→ **Activity**
Every line that holds the word "like" needs to be copied from the data below.

→ **Data listing**
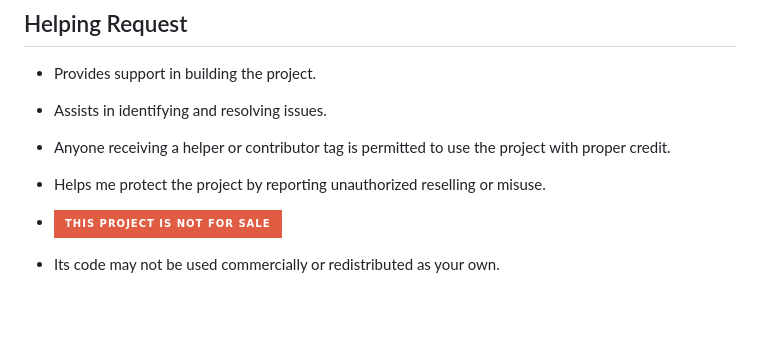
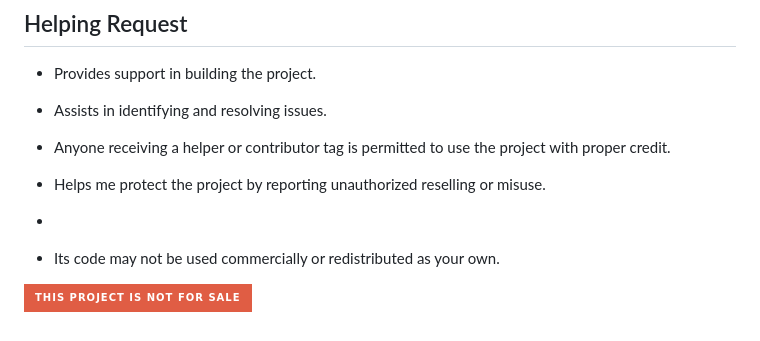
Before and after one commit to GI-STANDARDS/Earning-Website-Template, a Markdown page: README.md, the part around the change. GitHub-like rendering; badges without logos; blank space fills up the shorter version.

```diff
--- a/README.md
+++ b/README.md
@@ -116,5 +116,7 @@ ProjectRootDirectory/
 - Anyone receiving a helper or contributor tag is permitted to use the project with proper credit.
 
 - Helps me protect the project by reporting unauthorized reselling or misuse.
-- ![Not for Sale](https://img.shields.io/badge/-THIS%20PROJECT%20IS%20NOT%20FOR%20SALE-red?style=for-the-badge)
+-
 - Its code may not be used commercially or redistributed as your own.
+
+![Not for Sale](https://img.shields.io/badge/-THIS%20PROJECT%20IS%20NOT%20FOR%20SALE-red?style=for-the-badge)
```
==
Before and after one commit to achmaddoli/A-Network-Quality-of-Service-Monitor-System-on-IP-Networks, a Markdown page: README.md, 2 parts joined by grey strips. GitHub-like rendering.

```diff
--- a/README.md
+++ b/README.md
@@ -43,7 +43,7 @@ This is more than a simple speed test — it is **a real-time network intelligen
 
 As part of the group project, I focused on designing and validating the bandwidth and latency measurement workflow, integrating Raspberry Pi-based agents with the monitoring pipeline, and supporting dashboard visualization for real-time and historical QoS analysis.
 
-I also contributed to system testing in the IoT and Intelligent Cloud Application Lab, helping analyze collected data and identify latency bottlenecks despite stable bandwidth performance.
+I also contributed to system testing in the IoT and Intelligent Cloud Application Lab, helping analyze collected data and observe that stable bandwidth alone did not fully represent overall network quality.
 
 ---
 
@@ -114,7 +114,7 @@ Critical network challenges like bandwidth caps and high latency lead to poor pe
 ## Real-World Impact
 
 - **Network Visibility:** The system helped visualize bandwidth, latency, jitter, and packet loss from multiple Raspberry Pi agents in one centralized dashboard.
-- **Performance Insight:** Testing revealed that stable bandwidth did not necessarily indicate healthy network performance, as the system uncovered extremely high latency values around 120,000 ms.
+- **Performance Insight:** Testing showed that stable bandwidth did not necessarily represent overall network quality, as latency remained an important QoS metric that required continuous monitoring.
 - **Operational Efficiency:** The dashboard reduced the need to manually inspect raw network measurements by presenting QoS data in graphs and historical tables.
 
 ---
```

→ **Output for this task**
Before and after one commit to GI-STANDARDS/Earning-Website-Template, a Markdown page: README.md, the part around the change. GitHub-like rendering; badges without logos; blank space fills up the shorter version.
Before and after one commit to achmaddoli/A-Network-Quality-of-Service-Monitor-System-on-IP-Networks, a Markdown page: README.md, 2 parts joined by grey strips. GitHub-like rendering.
@@ -114,7 +114,7 @@ Critical network challenges like bandwidth caps and high latency lead to poor pe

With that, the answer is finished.